* [GOAL OF THE EXERCISE]
Every record below is to be retyped exactly, with any pictures left out.

* [GIVEN RECORDS]

********

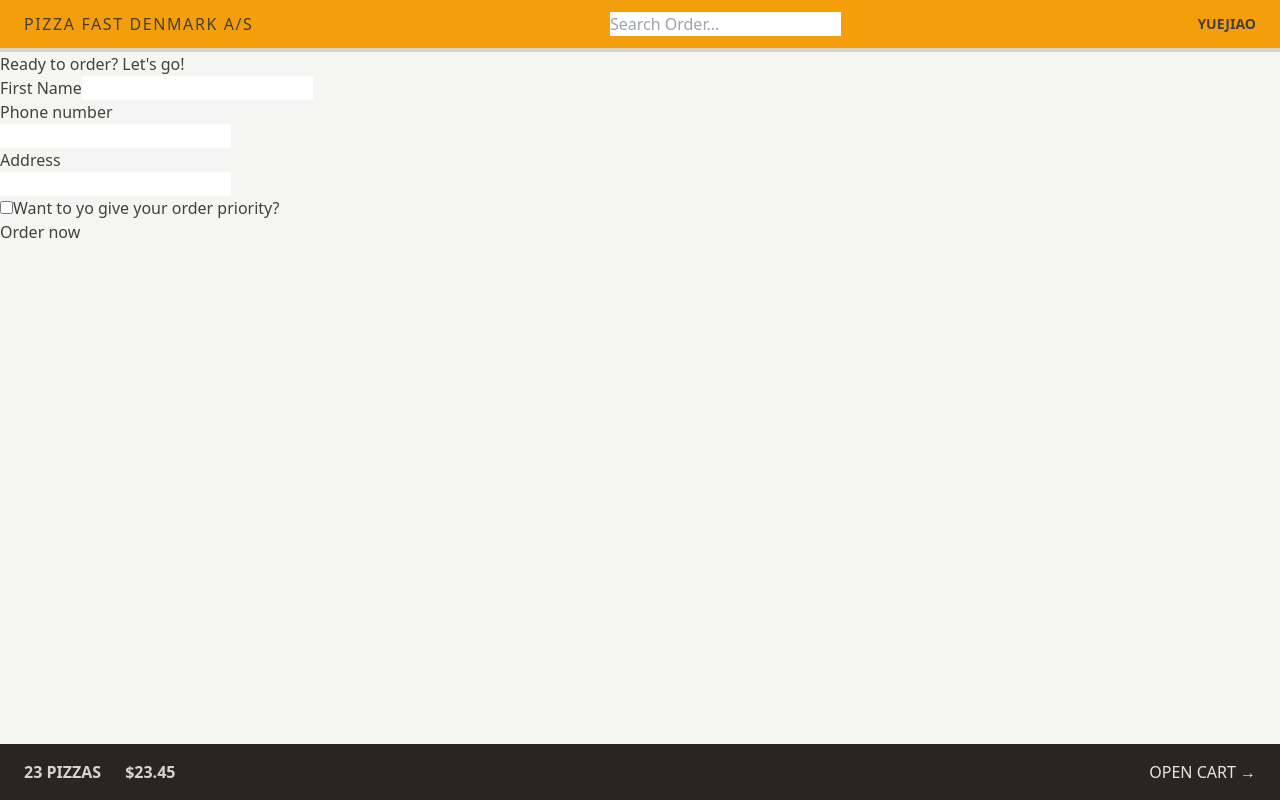
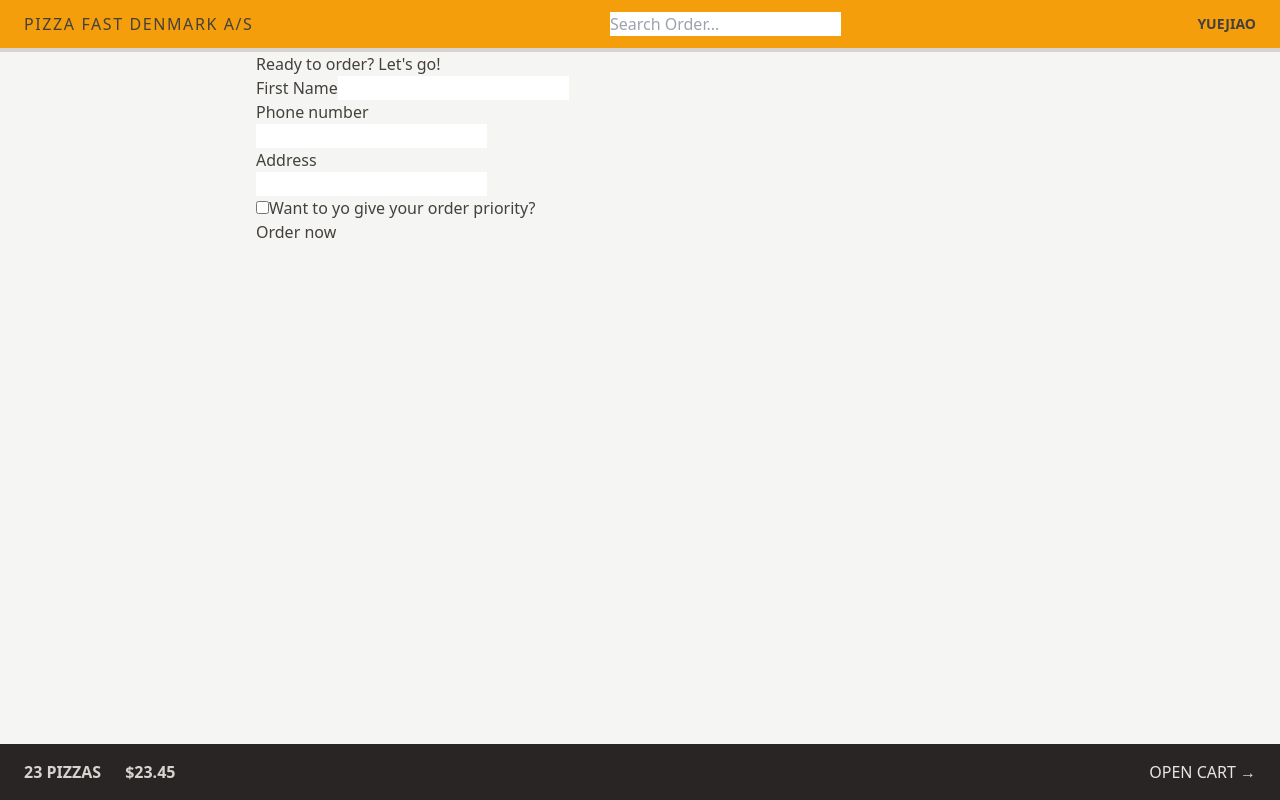
Before and after one commit to YuejiaoShi/pizza-fast-shop, a React (Vite) app: page /order/new in a window 1280 px wide. Built offline with nearby package versions, Linux system fonts and the light colour scheme.

Commit message:
apply css grid to AppLayout

```diff
--- a/src/UI/AppLayout.tsx
+++ b/src/UI/AppLayout.tsx
@@ -11,11 +11,13 @@ const AppLayout: React.FC = () => {
 
   return (
     <div className="grid h-screen grid-rows-[auto_1fr_auto]">
-        {isLoading && <Loader/>}
+      {isLoading && <Loader />}
       <Header />
-      <main className="overflow-scroll">
-        <Outlet />
-      </main>
+      <div className="overflow-scroll">
+        <main className="max-w-3xl mx-auto">
+          <Outlet />
+        </main>
+      </div>
       <CartOverview />
     </div>
   );
```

********

* [TASK ANSWER]
Before and after one commit to YuejiaoShi/pizza-fast-shop, a React (Vite) app: page /order/new in a window 1280 px wide. Built offline with nearby package versions, Linux system fonts and the light colour scheme.

Commit message:
apply css grid to AppLayout

```diff
--- a/src/UI/AppLayout.tsx
+++ b/src/UI/AppLayout.tsx
@@ -11,11 +11,13 @@ const AppLayout: React.FC = () => {
 
   return (
     <div className="grid h-screen grid-rows-[auto_1fr_auto]">
-        {isLoading && <Loader/>}
+      {isLoading && <Loader />}
       <Header />
-      <main className="overflow-scroll">
-        <Outlet />
-      </main>
+      <div className="overflow-scroll">
+        <main className="max-w-3xl mx-auto">
+          <Outlet />
+        </main>
+      </div>
       <CartOverview />
     </div>
   );
```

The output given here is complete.